Whenever a line below holds the word "scripts", count it; please give only the final number.

[Stored entries]
* * * * * * *

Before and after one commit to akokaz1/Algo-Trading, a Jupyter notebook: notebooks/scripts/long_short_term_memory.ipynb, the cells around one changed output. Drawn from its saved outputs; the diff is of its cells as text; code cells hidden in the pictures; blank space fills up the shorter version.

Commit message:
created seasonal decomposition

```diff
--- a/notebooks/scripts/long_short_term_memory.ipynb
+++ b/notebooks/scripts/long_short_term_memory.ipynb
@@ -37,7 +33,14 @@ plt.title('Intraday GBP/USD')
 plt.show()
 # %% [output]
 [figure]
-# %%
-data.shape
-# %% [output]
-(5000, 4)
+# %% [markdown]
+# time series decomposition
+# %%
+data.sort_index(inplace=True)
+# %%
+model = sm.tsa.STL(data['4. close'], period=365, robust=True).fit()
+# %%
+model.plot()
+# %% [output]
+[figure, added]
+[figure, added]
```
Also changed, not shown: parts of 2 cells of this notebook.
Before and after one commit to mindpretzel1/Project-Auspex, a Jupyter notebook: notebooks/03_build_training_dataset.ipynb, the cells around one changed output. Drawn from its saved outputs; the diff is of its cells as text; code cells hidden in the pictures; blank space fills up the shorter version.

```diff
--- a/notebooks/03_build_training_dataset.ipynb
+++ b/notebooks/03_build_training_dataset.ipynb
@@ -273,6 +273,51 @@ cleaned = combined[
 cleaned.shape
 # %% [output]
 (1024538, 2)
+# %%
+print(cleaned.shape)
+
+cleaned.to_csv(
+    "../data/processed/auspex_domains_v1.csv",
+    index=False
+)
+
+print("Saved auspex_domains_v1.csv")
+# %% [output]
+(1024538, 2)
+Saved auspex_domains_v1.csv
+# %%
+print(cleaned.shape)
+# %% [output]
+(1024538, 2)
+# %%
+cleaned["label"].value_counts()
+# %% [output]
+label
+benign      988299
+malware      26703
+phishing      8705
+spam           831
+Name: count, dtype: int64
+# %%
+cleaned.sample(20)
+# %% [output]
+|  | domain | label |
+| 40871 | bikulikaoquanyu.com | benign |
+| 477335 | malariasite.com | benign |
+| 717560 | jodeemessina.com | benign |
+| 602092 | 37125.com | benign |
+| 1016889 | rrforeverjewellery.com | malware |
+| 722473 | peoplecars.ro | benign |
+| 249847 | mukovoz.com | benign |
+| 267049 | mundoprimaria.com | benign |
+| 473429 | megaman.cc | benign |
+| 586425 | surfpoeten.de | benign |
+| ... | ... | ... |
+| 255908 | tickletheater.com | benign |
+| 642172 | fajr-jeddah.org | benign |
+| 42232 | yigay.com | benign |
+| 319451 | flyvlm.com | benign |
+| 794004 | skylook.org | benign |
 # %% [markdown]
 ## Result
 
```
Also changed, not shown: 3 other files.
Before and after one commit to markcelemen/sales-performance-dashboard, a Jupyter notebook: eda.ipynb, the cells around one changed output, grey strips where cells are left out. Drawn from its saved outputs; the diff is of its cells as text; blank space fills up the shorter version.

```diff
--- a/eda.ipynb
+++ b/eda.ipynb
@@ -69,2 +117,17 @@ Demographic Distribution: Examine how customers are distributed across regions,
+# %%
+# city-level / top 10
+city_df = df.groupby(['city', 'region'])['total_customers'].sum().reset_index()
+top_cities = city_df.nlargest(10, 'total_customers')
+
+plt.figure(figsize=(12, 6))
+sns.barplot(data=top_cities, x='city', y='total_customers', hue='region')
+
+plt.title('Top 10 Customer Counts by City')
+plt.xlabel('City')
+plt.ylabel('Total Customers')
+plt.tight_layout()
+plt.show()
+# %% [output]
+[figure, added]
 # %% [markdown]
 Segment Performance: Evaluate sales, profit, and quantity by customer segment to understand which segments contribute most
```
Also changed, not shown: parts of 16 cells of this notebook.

* * * * * * *

Worked solution: 3